_PROBLEM STATEMENT:_
From the records below, copy each line that has the word "size" in it.

=== SOURCE INFORMATION ===

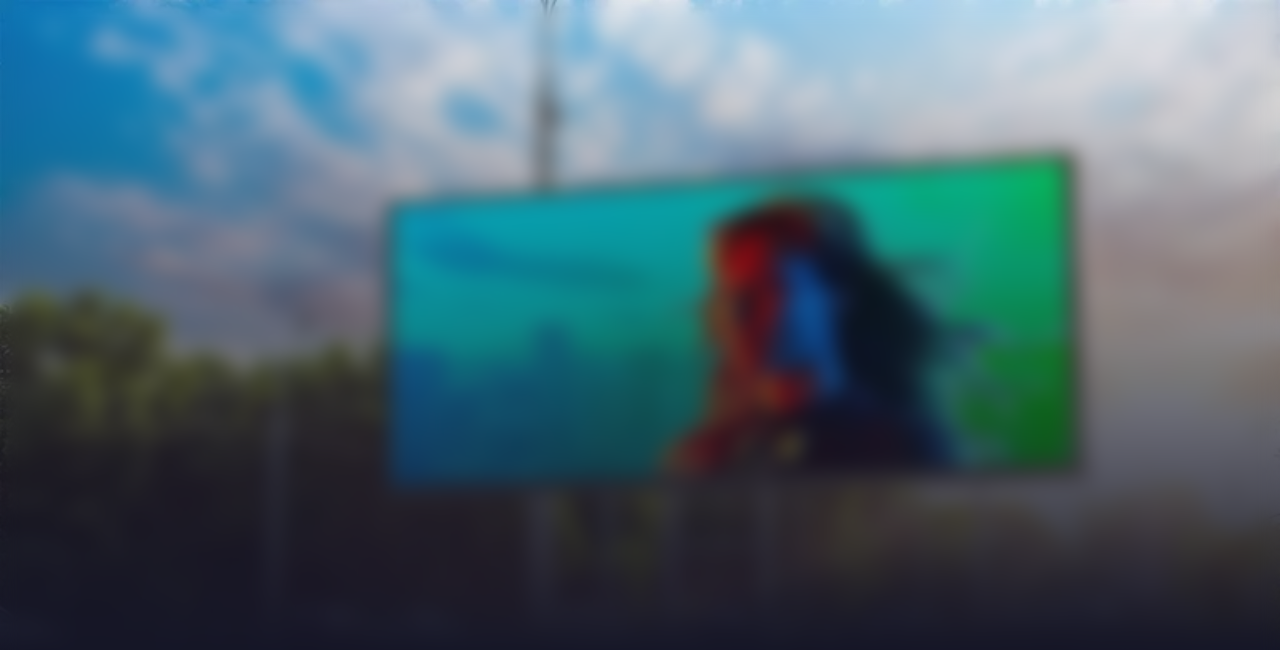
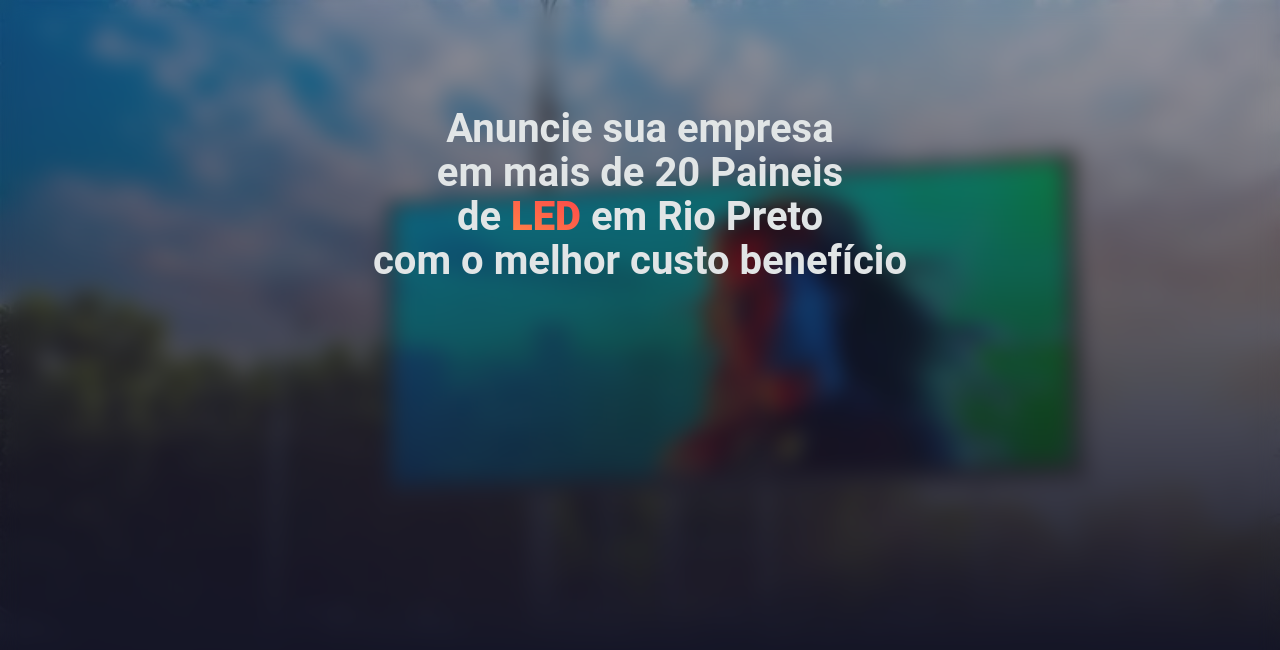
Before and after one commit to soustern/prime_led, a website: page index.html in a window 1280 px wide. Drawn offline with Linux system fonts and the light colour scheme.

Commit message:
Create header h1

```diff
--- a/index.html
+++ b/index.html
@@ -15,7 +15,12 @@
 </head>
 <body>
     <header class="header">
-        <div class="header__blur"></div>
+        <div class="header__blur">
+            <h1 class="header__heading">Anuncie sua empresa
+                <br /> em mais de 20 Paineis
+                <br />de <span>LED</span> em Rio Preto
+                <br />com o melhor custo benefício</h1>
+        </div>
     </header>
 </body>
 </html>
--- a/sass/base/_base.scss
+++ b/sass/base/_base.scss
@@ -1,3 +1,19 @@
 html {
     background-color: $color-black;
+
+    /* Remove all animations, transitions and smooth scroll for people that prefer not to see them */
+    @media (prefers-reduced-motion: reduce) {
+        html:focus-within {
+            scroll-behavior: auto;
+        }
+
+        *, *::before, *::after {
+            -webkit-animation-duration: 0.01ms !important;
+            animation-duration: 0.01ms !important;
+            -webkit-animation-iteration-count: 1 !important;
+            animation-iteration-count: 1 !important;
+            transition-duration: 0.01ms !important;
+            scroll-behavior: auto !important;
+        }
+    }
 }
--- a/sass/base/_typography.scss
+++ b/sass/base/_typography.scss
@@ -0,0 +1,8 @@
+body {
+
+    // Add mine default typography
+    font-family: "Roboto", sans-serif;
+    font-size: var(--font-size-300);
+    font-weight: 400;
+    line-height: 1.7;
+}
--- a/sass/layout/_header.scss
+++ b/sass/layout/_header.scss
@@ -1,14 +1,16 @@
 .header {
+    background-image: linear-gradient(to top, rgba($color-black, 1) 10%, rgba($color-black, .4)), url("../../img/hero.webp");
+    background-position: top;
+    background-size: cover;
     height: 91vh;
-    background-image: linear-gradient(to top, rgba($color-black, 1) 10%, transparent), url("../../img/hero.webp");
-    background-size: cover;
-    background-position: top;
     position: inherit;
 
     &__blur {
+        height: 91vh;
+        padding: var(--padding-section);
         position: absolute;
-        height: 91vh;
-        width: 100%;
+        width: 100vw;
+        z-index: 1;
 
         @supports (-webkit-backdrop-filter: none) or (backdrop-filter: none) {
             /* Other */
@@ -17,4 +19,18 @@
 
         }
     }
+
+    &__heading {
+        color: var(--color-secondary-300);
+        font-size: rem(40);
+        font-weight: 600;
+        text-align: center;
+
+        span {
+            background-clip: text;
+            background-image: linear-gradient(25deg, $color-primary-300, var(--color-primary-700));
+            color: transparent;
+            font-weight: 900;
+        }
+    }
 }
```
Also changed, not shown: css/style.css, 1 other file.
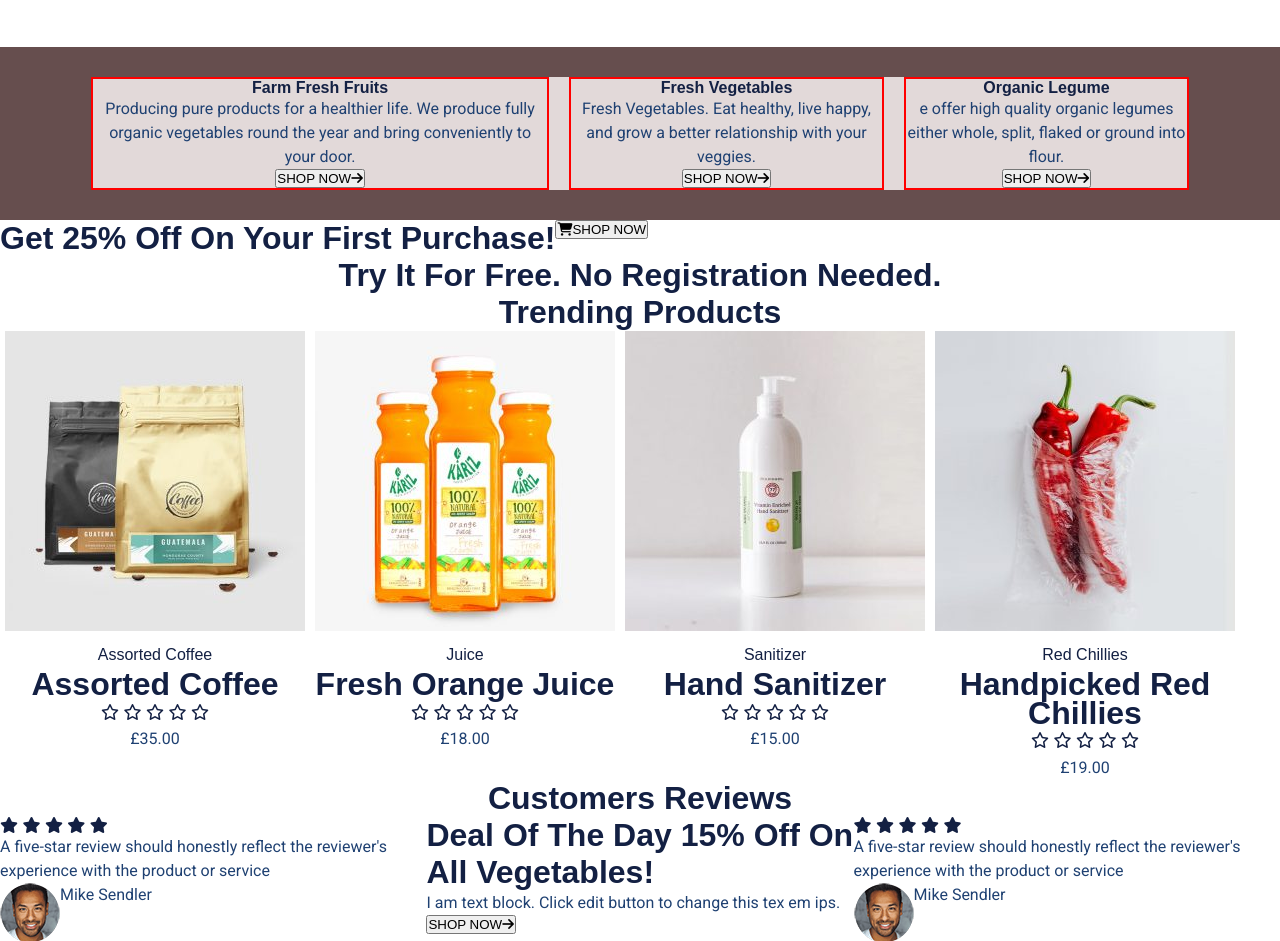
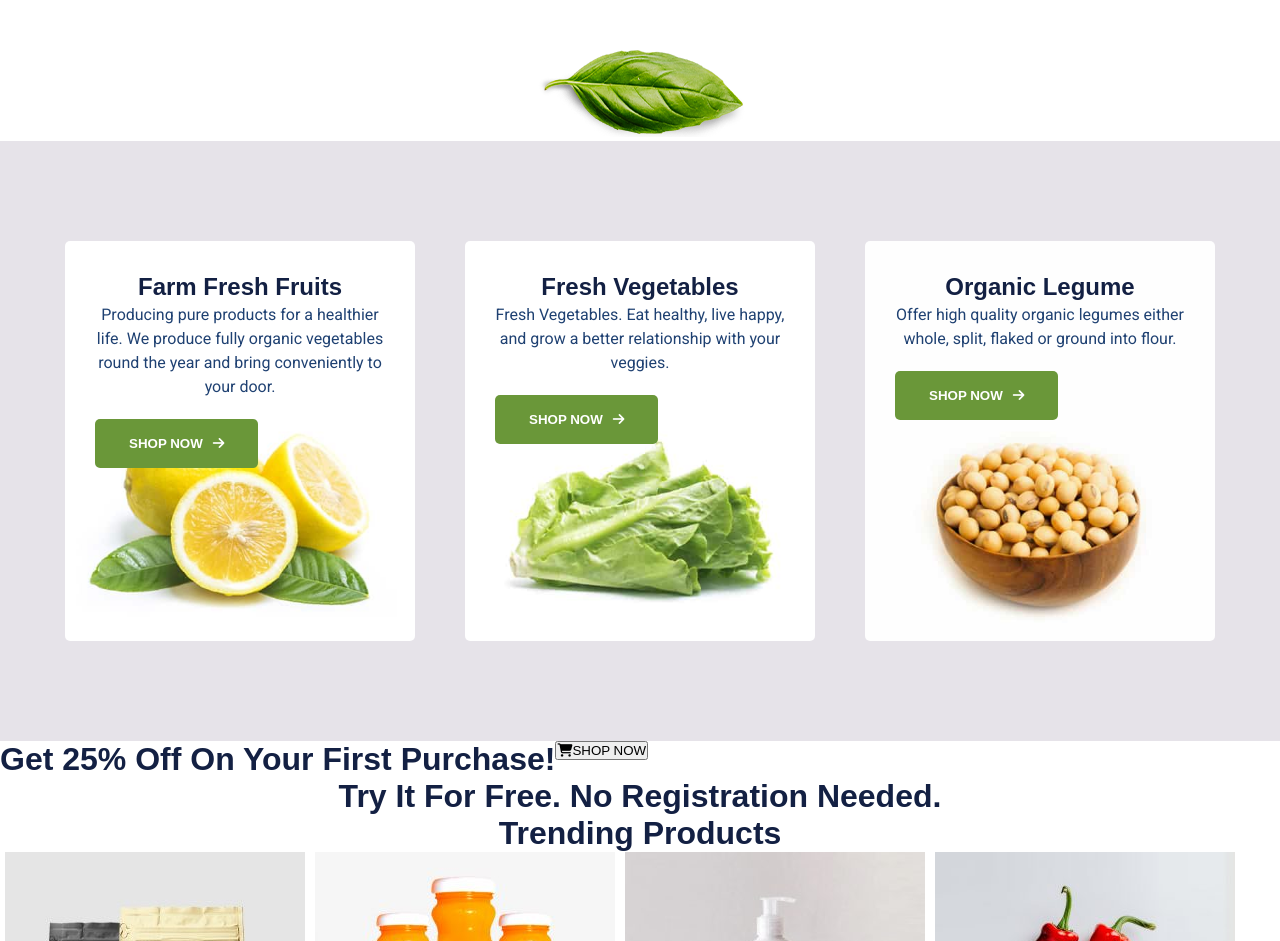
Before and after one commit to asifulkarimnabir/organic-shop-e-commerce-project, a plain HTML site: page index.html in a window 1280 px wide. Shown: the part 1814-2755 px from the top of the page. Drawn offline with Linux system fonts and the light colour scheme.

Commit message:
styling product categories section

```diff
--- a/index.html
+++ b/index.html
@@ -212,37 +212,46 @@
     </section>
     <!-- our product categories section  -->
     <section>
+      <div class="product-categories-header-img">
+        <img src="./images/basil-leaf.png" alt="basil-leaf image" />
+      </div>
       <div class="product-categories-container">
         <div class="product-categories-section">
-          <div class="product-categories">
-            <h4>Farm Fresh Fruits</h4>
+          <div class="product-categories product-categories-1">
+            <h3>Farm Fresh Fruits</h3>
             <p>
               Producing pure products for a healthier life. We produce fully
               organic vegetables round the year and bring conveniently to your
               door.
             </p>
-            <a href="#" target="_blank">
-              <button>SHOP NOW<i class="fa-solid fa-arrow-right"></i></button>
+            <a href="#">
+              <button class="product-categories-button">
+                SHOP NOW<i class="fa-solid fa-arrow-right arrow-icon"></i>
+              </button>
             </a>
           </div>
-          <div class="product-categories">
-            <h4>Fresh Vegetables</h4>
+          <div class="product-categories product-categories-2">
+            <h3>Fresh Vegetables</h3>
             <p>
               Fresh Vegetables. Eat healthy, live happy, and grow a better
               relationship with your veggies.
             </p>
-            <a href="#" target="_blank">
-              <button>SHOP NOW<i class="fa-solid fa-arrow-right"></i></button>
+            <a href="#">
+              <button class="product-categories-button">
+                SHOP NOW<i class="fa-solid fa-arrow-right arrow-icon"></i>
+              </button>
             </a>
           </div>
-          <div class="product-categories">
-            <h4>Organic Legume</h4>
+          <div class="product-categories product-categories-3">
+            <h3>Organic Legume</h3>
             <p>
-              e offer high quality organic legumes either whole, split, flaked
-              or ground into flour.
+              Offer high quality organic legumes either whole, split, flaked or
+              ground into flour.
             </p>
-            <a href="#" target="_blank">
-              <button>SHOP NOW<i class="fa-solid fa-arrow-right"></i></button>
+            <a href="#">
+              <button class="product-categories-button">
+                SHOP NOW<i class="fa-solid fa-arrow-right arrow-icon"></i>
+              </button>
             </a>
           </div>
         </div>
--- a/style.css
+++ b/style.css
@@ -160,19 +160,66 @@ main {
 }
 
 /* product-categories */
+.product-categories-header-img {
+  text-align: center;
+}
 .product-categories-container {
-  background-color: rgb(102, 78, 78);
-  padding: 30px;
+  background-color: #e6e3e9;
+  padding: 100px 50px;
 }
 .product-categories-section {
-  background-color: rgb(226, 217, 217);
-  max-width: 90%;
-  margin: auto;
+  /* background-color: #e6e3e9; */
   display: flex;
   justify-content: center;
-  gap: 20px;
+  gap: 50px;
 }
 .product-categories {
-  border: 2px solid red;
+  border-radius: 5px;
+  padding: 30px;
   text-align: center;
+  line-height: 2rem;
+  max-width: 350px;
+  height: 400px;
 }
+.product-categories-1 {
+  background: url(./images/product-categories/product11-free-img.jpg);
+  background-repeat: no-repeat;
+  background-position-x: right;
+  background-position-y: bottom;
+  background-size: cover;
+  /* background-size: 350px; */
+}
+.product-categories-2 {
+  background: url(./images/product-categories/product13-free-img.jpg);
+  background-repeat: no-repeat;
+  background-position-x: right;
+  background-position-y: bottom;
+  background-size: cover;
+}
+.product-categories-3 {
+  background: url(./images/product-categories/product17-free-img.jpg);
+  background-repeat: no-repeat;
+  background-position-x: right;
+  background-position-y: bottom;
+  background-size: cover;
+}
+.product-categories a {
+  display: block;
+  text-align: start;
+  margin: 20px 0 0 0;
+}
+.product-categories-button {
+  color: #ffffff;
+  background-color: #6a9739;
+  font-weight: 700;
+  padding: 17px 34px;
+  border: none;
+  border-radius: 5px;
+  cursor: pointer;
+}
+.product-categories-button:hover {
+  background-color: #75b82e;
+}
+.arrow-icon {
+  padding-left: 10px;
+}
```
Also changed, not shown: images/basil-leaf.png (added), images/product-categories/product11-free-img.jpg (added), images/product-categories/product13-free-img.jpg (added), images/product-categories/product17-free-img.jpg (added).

===

_RESPONSE TO THE EXERCISE:_
+    font-size: var(--font-size-300);
+    background-size: cover;
-    background-size: cover;
+        font-size: rem(40);
+  background-size: cover;
+  /* background-size: 350px; */
+  background-size: cover;
+  background-size: cover;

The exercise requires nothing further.